By Michelle Seitzer
Doritos. Hot dogs. Soda. The options on the table at cookouts and pool parties aren’t usually known for their nutritional benefits. And if you or a loved one has ADHD, some of the season’s most popular treats (think pop ice – i.e. those long plastic-wrapped freezer pops loaded with sugar and dye) are less than optimal.
Following a healthy diet is hard at any time of year. It’s even tougher when food is served as a free-for-all. Still, says nutritionist, chiropractor and functional medicine practitioner Dr. Kristen Bentson: “Healthy doesn’t have to be hard.”
A first rule for healthier choices, according to Bentson: Read food labels and check the list of ingredients.
Watch for added sugar, chemicals and ingredients with numbers — like “red dye #40” and “polysorbate #80,” Bentson says. “These unnecessary ingredients tax the body and have the potential to create reactions,” she says.
Some research suggests a connection between ADHD and red dye, stating that it may increase hyperactivity and other negative behaviors, according to Medical News Today. And this ingredient can be found in so many common snacks, drinks and foods (not just Twizzlers and fruit punch). Soda, cereals, energy and sports drinks, gelatins, candy, dairy products, gum and even protein powders contain red dye #40.
Simple Summer Menu Swaps
So what are some healthier options for summer food? Consider these ideas from Bentson:
Snacks: Instead of potato chips, Doritos or cheese doodles, try PopChips, PopCorners, popcorn or Bare-brand apple chips. Sieta grain-free tortillas and Hippeas organic chickpea snacks are other good options, Bentson recommends.
Frozen treats: Instead of processed frozen treats or ice cream loaded with sugar, artificial ingredients and dyes, try Good Pop brand organic freezer pops, says Bentson. The brand also makes Cherry n’ Lemonade pops that look exactly like the classic red, white and blue rocket-shaped pops. But these pops are made with 100% fruit juice, rather than sugar, corn syrup, artificial flavors and dyes.
Want to skip the dairy, or you have a child who’s sensitive to gluten? Grab a pint of Fronen, a frozen dessert similar to ice cream with no dairy, sugar or gluten.
Are you a fan of Dole Whip frozen dessert? A Yonanas maker creates a dessert with a Dole Whip consistency using frozen bananas and other fruits of your choice.
After you’ve made your morning smoothie (try plant-based milk, frozen mango, banana and chia seeds), grab some ice pops molds (BPA-free/stainless steel are a great option) and pour the leftovers in to make healthy, homemade ice pop treats, Bentson recommends.

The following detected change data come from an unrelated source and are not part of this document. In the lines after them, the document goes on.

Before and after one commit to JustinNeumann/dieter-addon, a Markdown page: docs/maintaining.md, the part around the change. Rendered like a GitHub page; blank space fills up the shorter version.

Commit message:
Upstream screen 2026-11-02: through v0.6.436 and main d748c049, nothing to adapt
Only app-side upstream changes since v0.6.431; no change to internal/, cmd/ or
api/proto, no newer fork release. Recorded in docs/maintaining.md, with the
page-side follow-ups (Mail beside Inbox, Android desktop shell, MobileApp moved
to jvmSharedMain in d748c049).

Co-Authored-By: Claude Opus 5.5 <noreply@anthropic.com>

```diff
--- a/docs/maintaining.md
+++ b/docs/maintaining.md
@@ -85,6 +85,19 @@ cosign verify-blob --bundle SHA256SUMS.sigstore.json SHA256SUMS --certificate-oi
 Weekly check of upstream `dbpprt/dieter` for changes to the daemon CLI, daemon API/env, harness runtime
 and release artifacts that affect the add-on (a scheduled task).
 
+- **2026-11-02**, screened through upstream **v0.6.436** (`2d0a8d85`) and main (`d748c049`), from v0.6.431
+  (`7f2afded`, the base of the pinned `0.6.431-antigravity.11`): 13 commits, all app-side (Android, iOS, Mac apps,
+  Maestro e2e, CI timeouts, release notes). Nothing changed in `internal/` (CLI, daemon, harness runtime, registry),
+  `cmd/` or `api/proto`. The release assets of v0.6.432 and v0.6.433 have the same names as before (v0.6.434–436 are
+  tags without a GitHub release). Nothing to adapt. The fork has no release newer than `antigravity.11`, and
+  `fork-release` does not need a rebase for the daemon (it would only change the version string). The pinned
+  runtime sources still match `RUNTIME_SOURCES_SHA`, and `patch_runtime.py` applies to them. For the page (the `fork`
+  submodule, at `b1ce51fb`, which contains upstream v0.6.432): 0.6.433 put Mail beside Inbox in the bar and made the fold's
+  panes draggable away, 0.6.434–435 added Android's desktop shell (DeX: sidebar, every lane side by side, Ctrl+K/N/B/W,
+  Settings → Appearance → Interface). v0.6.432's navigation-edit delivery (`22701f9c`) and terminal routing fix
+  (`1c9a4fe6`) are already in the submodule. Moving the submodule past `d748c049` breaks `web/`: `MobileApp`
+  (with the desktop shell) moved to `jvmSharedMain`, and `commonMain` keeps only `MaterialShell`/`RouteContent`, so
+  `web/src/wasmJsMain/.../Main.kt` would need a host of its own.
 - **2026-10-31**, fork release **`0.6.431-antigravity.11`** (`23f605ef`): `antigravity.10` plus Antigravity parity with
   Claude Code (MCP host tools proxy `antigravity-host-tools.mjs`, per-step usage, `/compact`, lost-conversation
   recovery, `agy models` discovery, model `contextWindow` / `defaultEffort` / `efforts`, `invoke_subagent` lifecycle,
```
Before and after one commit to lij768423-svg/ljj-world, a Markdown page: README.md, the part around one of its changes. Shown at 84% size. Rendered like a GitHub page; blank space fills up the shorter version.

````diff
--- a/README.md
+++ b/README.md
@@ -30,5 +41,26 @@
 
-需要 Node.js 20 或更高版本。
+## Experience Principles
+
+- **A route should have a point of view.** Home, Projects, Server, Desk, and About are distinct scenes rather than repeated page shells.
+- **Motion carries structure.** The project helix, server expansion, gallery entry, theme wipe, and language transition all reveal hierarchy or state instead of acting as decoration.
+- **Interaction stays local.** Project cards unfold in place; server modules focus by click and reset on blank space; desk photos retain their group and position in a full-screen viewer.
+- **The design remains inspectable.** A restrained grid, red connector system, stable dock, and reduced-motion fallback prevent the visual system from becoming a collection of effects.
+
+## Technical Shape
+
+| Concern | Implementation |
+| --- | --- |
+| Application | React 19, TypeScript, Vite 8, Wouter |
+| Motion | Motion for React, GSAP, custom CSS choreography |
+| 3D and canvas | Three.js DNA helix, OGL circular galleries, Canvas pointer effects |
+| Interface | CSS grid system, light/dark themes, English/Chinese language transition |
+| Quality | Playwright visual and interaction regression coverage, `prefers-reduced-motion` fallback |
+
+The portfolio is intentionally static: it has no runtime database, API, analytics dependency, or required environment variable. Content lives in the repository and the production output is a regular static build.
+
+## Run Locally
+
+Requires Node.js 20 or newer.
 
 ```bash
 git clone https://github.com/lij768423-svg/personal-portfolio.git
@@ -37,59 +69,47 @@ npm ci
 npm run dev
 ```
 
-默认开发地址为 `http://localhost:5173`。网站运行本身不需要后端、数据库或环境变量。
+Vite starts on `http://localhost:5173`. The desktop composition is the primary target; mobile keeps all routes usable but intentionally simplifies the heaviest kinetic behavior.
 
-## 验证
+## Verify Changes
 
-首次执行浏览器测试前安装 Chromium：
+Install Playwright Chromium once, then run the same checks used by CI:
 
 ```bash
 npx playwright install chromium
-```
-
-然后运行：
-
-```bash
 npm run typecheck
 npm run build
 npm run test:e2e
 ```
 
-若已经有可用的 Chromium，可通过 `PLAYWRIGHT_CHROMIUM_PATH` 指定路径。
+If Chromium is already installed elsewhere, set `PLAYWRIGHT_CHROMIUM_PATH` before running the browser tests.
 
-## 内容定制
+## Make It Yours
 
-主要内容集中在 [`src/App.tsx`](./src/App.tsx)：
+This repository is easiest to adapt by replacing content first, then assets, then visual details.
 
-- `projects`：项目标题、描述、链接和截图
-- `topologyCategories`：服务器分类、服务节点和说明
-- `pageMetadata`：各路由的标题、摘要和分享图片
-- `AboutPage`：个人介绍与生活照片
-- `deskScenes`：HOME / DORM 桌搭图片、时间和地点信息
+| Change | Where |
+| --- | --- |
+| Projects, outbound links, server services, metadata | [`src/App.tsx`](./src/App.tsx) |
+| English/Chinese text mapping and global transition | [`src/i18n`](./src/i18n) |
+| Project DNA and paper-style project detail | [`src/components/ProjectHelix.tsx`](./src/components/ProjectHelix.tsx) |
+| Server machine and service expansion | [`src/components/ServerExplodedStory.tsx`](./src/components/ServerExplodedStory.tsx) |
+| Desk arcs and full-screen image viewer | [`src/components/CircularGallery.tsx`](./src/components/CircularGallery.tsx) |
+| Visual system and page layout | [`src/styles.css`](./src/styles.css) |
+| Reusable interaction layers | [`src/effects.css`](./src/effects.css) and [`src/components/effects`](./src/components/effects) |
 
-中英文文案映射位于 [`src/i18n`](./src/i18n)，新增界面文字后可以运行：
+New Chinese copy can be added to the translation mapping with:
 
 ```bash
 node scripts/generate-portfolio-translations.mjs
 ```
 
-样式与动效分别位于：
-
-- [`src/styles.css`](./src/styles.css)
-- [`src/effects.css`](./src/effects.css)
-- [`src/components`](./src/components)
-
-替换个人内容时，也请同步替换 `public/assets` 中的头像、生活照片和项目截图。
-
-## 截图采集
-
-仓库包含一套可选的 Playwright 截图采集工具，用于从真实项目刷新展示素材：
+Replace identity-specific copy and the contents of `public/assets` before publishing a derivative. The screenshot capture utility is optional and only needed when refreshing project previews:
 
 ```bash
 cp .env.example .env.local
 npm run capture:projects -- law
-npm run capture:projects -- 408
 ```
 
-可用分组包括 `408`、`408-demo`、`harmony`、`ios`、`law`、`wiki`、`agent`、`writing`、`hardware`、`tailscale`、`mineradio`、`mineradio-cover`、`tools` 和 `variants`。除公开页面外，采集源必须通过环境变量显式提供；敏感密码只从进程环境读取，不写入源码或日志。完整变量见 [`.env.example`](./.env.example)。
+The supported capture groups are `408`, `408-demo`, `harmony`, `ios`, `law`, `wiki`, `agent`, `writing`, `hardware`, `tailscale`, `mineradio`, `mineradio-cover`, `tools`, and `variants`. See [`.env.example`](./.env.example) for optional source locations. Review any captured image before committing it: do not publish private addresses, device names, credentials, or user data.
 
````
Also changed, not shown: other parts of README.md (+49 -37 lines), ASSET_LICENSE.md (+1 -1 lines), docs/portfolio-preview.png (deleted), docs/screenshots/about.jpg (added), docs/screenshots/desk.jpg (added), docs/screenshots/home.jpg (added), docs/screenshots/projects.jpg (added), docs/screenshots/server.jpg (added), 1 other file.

Another barbecue-friendly dessert (with or without ice cream): Try grilling some peaches or pineapples, and top those with your favorite ice cream, or frozen dessert.
Main meal and sides: “For hotdogs, be aware of nitrates, nitrites and other chemicals,” says Bentson. She suggests that you use the Applegate brand or look for ‘uncured’ grass-fed beef hotdogs or turkey hot dogs. They use celery power, a natural additive, instead of chemical nitrates and nitrites.
If there’s grilled chicken available, opt for that high-protein, high-flavor option over a corn dog or other types of “fair food.”
Reach for fresh raw vegetables instead of pickles (which are often preserved in liquids that contain food dyes) and look for salads that aren’t loaded with mayonnaise. You can also grill your vegetables — whatever is in season. Sprinkle them with olive oil, season with salt and pepper and grill them.
Are you looking for a gluten-free bun alternative? Try Gillian’s gluten-free onion rolls, Bentson suggests. A bonus: they’re also dairy-free and soy-free.
Instead of french fries, Bentson suggests roasting russet potatoes in olive oil and sprinkling them with salt.
Drinks: Skip the Gatorade or PowerAid, says Bentson. She suggests trying a packet of LMNT — a sugar-free electrolyte drink mix — instead.
Other healthier swaps to quench your thirst with something other than soda? Try real-brewed iced tea (go easy on the sugar), lemonade, flavored water or flavored seltzer.
Hanging out by the campfire? “Try roasting apples instead of marshmallows,” says Benston. She suggests filling the bottom of the bowl with granola, adding roasted apples and topping with Cosmic Bliss, a plant-based ice cream alternative that’s free of dairy and refined sugar.